Here’s the first of three that I wrote: on the story that Oliver Cromwell may have been less cavalier about his image than we may have been led to believe.
Audio file available here:
The cosmetics industry prides itself on maintaining a scrupulously clean image. Celebrities who front international campaigns frequently have morality clauses inserted into their contracts in an attempt to ensure that their insides are as smooth, clean, radiant, perfumed and hairless as their outsides are meant to be.

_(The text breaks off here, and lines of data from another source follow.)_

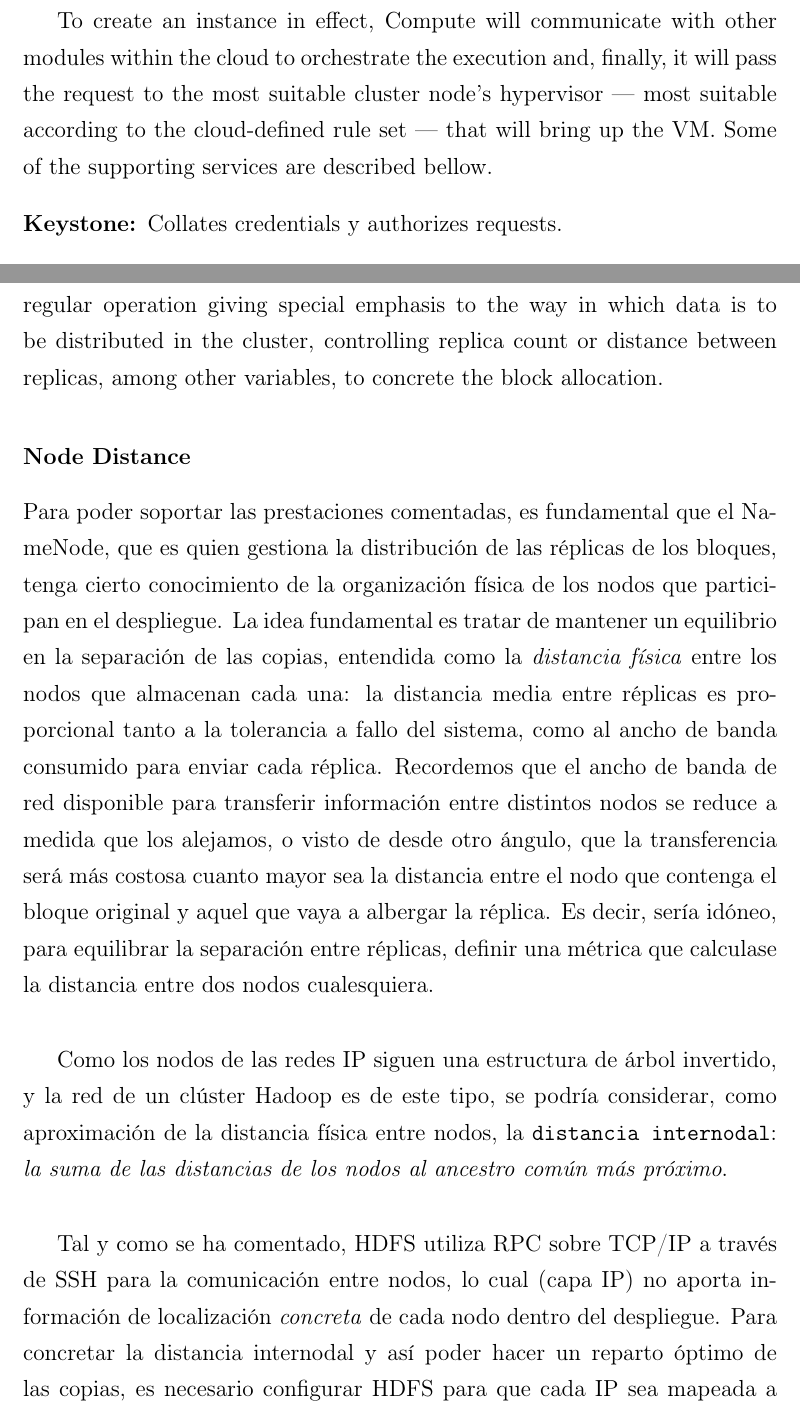
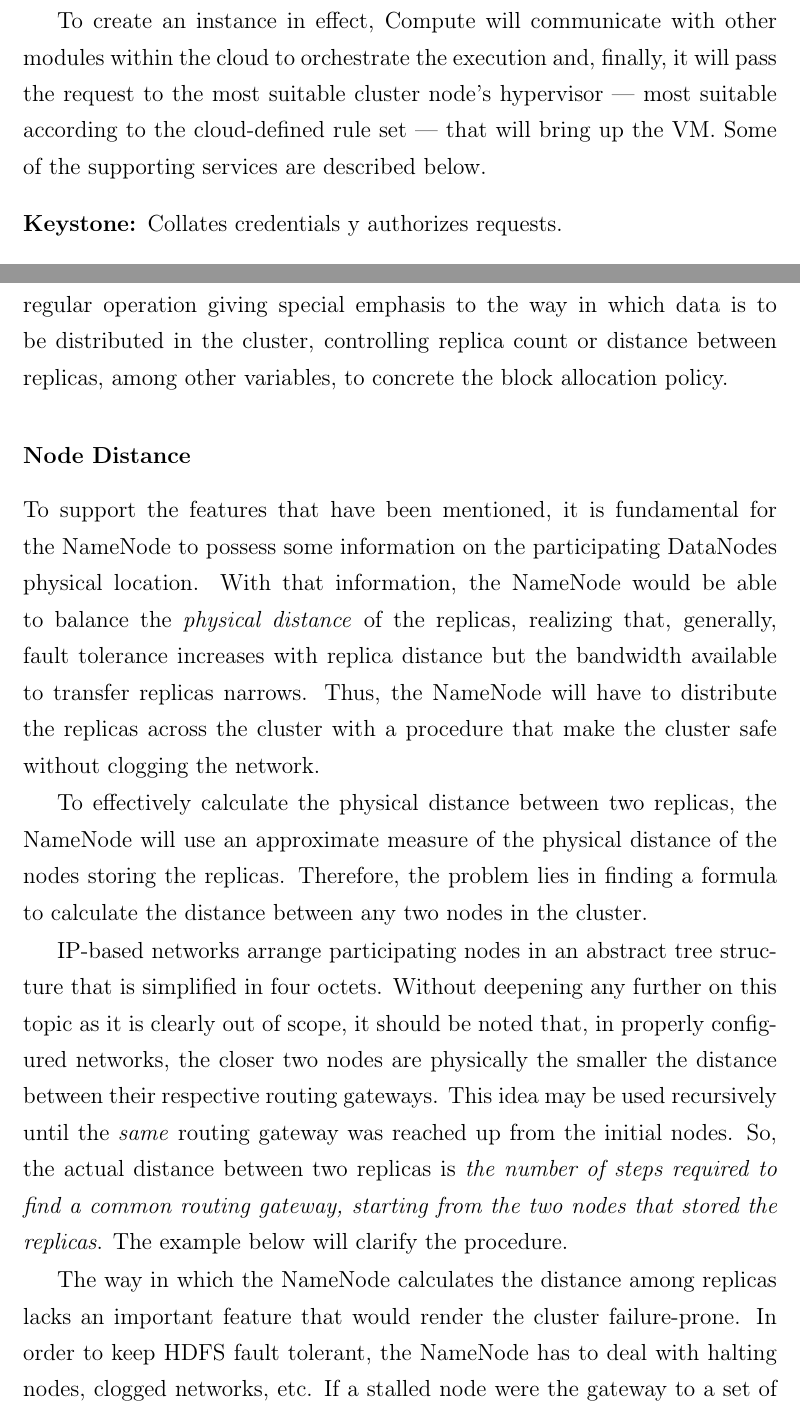
Before and after one commit to marcos-sb/qosh-book, a LaTeX thesis (proyecto.tex, which reads hadoop.tex, openstack.tex): two parts of pages 52 and 64 of 76, joined at a grey line, cut so that both start at the same text. Compiled offline with pdfLaTeX.

Commit message:
hadoop.tex

```diff
--- a/hadoop.tex
+++ b/hadoop.tex
@@ -91,13 +91,13 @@ Compared to the Checkpoint Node this process draws less bandwidth due to the fac
 The Hadoop version used in the VM of this project --- version 1.0.4 --- allows only a Backup Node per NameNode or multiple Checkpoint Nodes, not both. It should be noted that including a Backup Node in a cluster gives the possibility to run the NameNode with no persistent storage, i.e. with no allocated space in the local drive to write the fsimage and the edits, making the Backup Node the sole responsible for the duty.
 
 \subsection{Network Topology}\label{subsec:topologiared}
-\noindent One of the fundamental parts to a file system in a distributed environment is the capacity to provide a transparent mechanism by which information is persisted securely while, at the same, a certain amount of performance is maintained. HDFS makes use of an already discussed technique, \emph{replication}, that provides high performance, scalability and fault tolerance. Besides, HDFS has been devised to reduce the network congestion that stems from regular operation giving special emphasis to the way in which data is to be distributed in the cluster, controlling replica count or distance between replicas, among other variables, to concrete the block allocation.
+\noindent One of the fundamental parts to a file system in a distributed environment is the capacity to provide a transparent mechanism by which information is persisted securely while, at the same, a certain amount of performance is maintained. HDFS makes use of an already discussed technique, \emph{replication}, that provides high performance, scalability and fault tolerance. Besides, HDFS has been devised to reduce the network congestion that stems from regular operation giving special emphasis to the way in which data is to be distributed in the cluster, controlling replica count or distance between replicas, among other variables, to concrete the block allocation policy.
 
 \subsubsection{Node Distance}\label{subsubsec:distnodos}
-\noindent Para poder soportar las prestaciones comentadas, es fundamental que el NameNode, que es quien gestiona la distribuci\'on de las r\'eplicas de los bloques, tenga cierto conocimiento de la organizaci\'on f\'isica de los nodos que participan en el despliegue. La idea fundamental es tratar de mantener un equilibrio en la separaci\'on de las copias, entendida como la \emph{distancia f\'isica} entre los nodos que almacenan cada una: la distancia media entre r\'eplicas es proporcional tanto a la tolerancia a fallo del sistema, como al ancho de banda consumido para enviar cada r\'eplica. Recordemos que el ancho de banda de red disponible para transferir informaci\'on entre distintos nodos se reduce a medida que los alejamos, o visto de desde otro \'angulo, que la transferencia ser\'a m\'as costosa cuanto mayor sea la distancia entre el nodo que contenga el bloque original y aquel que vaya a albergar la r\'eplica. Es decir, ser\'ia id\'oneo, para equilibrar la separaci\'on entre r\'eplicas, definir una m\'etrica que calculase la distancia entre dos nodos cualesquiera.\newline
+\noindent To support the features that have been mentioned, it is fundamental for the NameNode to possess some information on the participating DataNodes physical location. With that information, the NameNode would be able to balance the \emph{physical distance} of the replicas, realizing that, generally, fault tolerance increases with replica distance but the bandwidth available to transfer replicas narrows. Thus, the NameNode will have to distribute the replicas across the cluster with a procedure that make the cluster safe without clogging the network.
 
-Como los nodos de las redes IP siguen una estructura de \'arbol invertido, y la red de un cl\'uster Hadoop es de este tipo, se podr\'ia considerar, como aproximaci\'on de la distancia f\'isica entre nodos, la \texttt{distancia internodal}: \emph{la suma de las distancias de los nodos al ancestro com\'un m\'as pr\'oximo}.\newline
+To effectively calculate the physical distance between two replicas, the NameNode will use an approximate measure of the physical distance of the nodes storing the replicas. Therefore, the problem lies in finding a formula to calculate the distance between any two nodes in the cluster.
 
-Tal y como se ha comentado, HDFS utiliza RPC sobre TCP/IP a trav\'es de SSH para la comunicaci\'on entre nodos, lo cual (capa IP) no aporta informaci\'on de localizaci\'on \emph{concreta} de cada nodo dentro del despliegue. Para concretar la distancia internodal y as\'i poder hacer un reparto \'optimo de las copias, es necesario configurar HDFS para que cada IP sea mapeada a una posici\'on concreta, de tantas componentes ---\texttt{(centro de datos, rack, nodo)}, por ejemplo--- como niveles haya en la red. La figura \ref{fig:distnodos} muestra un ejemplo con los valores m\'as comunes de la distancia internodal. Veremos c\'omo se calcula para el caso \texttt{d=4}.\newline
+IP-based networks arrange participating nodes in an abstract tree structure that is simplified in four octets. Without deepening any further on this topic as it is clearly out of scope, it should be noted that, in properly configured networks, the closer two nodes are physically the smaller the distance between their respective routing gateways. This idea may be used recursively until the \emph{same} routing gateway was reached up from the initial nodes. So, the actual distance between two replicas is \emph{the number of steps required to find a common routing gateway, starting from the two nodes that stored the replicas}. The example below will clarify the procedure.
 
-Fij\'andonos en la figura \ref{fig:distnodos}, el bloque azul representa la copia original, y el bloque amarillo, destino del arco azul con etiqueta \texttt{d=4}, la r\'eplica. Ambos bloques se encuentran en nodos de distintos racks en el mismo centro de datos. El ancestro com\'un m\'as pr\'oximo entre ellos ser\'a el enrutador que maneje el tr\'afico entre ambos racks. Adem\'as, cada nodo tiene que atravesar otro enrutador de rack, otro ancestro m\'as pr\'oximo a los nodos, que dirige la paqueter\'ia dentro del rack. Con lo que tenemos \emph{dos pasos} (distancia 2) para llegar al router que conecta ambos racks por cada nodo; sumando ambas distancias obtenemos el resultado.
+The way in which the NameNode calculates the distance among replicas lacks an  important feature that would render the cluster failure-prone. In order to keep HDFS fault tolerant, the NameNode has to deal with halting nodes, clogged networks, etc. If a stalled node were the gateway to a set of nodes, e.g the nodes in the same rack, then the access to any replica within that cluster would be impossible, and worse, if every replica of an individual block were stored in this rack, the block would be inaccessible for the duration of the outage in the gateway. Therefore, the distance alone cannot solve this distributing problems.
--- a/openstack.tex
+++ b/openstack.tex
@@ -97,7 +97,7 @@ Figure \ref{fig:desplieguequantum} pictures a topology example of a virtual netw
 
 \noindent Compute is the central module. Its duty entails orchestrating the global workings in the cloud, delegating each particular function to the service on charge. In the end, Compute will let a logged user start virtual instances, which will draw their VCPU, VRAM and VHDD from the physical cluster. Yet required, Compute does not contain a virtualization package. The approach is to delegate infrastructure provision to a hypervisor found typically, but not restricted to, in the same node. To expose this on-demand computational service, Compute implements a REST API so that users can control their instances' life cycle directly from a REST client (like the CLI tools that accompany Compute).
 
-To create an instance in effect, Compute will communicate with other modules within the cloud to orchestrate the execution and, finally, it will pass the request to the most suitable cluster node's hypervisor --- most suitable according to the cloud-defined rule set --- that will bring up the VM. Some of the supporting services are described bellow.
+To create an instance in effect, Compute will communicate with other modules within the cloud to orchestrate the execution and, finally, it will pass the request to the most suitable cluster node's hypervisor --- most suitable according to the cloud-defined rule set --- that will bring up the VM. Some of the supporting services are described below.
 
 \begin{description}
  \item[Keystone:] Collates credentials y authorizes requests.
```
Also changed, not shown: evaliaas.tex (+1 -1 lines), proyecto.pdf, hadoop.tex (10 more changed lines).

So one can only imagine the outrage that would have rippled through the upper echelons of the 17th Century cosmetics industry when one of their most famous faces was found to have ordered the death of a king. Hardly the sort of publicity that sells skin cream.
This was where my thoughts ran off to this week when Scientists at the University of Exeter announced that Oliver Cromwell, the Lord Protector of England from 1653 till 1658, was quite the dandy. Chemical analyses on the contents of a number of small glass pots which belonged to Cromwell revealed that the Roundhead took great care of his Softface.
Preserved for over 300 years in a small wooden chest, some of the 55 pots were found to contain soft soap, made from the comparatively expensive olive oil as opposed to the animal fats which were more usual at the time. In the words of Sally Pointer, one of the experts involved in the analysis, “This is real top-of-the-range stuff – like going into Harrods and shopping from the most expensive make-up counter.”
Cromwell, the man who put the Model in New Model Army, is of course best known for his enormous, bright red wart, which shone on his lower lip like a beacon of puritanical righteousness.
Doubtless the extracts of “jasmine”, “orange tree flowers”, “bitter oranges” and the cinnamon-like spice “cassia” would have helped give his skin that fresh, school girlish hue that all regicidal tyrants so crave.
The chest, which has been described as “a thing of great beauty; of fine Florentine mosiac enriched with fruit and flowers in pietra dura, containing numerous vases of opal-colored Venetian glass filled with soaps, powders, and oils”, has been in the possession of the Oliver Cromwell museum in Huntingdon since 1962, though this is the first time the contents have been subjected to chemical analysis. The museum’s curator, John Goldsmith, said: “There is no evidence that the contents were medicinal, so if they are not medicinal, they can only be cosmetic.” He went on to point out that despite being associated with a rough-and-ready lifestyle, “Cromwell wasn’t necessarily walking around all the time with mud on his face”. Clearly some beauty treatments were too far fetched even for the 17th Century.